When it comes to the economy, it might take five years before the United States finds “the new normal,” U.S. Sen. Johnny Isakson told the Atlanta Press Club Monday.
Isakson said he believes we currently are experiencing the economic “trough” right now, and that will continue until Americans start purchasing homes again.
But Isakson said that when the U.S. economy finds the “new normal,” it’s a “good normal,” one that will be healthier for society. It will hark back to the times when people would save their money, pay off their debts and “always have some skin in the game,” he said.
Meanwhile, Isakson has called for the establishment of an independent comission to do “forensic audit of all the things that contributed to the historic mistake.” Isakson said this would not a “finger-pointing commission,” but a “fact-finding” one to make sure that there will not be a repeat of the same mistakes.
Isakson also has created a new word. Instead of inflation, deflation or stagflation, Isakson has coined the word “reflation,” getting the economy pumped back up to former levels.
At 65, Isakson said he is committed to helping the economy rebound for the sake of his eight grandchildren plus another one on the way.
In other topics, Isakson said he is hopeful that the latest judicial hearing on the tri-state water waters will determine that Atlanta is entitled to get more access of Lake Lanier’s water. Georgia, Florida and Alabama have been fighting over the region’s water for more than a decade.
If this hearing fails to find a compromise, Isakson said it’s time to get the governors in the three states together with their U.S. senators to work on a solution.
“We have had far too much litigation and far too little conversation,” Isakson said.
On high speed rail, Isakson said he would like to have government invest in the infrastructure to create a state-of-the-art rail system, but then let the rail service be run by private companies, paralleling the way that airports and airlines operate.
Asked about whether Georgia would be able to keep the endangered federal allocation of more than $80 million for a commuter rail line between Atlanta and Lovejoy, Isakson did not sound optimistic.
“The closing of the Ford plant was very problematic for that,” the senator said about not having that job center and its potential commuters along those tracks. “Losing the Ford plan on that line did not help at all.”

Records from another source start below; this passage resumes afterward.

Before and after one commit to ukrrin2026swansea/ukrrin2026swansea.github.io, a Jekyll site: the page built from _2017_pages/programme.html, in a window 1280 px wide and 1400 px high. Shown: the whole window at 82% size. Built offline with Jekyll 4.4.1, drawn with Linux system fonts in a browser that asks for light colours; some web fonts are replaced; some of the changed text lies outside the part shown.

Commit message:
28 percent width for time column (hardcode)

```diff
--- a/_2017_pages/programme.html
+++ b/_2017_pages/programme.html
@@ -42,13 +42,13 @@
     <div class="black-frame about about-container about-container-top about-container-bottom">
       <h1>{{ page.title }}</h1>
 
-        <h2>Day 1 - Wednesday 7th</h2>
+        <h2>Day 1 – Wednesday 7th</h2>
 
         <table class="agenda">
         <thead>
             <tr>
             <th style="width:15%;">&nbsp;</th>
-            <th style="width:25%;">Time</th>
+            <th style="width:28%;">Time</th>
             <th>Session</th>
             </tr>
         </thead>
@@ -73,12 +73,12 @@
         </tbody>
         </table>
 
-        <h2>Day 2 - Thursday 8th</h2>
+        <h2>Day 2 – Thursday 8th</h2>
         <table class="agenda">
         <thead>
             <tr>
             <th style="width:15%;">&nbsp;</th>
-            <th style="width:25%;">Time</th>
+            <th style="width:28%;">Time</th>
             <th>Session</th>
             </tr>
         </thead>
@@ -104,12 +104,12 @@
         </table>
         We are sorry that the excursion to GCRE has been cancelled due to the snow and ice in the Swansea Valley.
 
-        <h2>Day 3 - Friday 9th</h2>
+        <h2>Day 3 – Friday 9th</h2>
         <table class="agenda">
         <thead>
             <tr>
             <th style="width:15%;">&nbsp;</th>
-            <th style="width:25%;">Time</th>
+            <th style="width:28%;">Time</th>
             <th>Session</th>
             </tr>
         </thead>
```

Federal transportation officials have let in be known that states not actively using allocated dollars stand to lose out. Georgia has had access to those federal funds for more than a decade, but it has failed to get the commuter rail line moving ahead.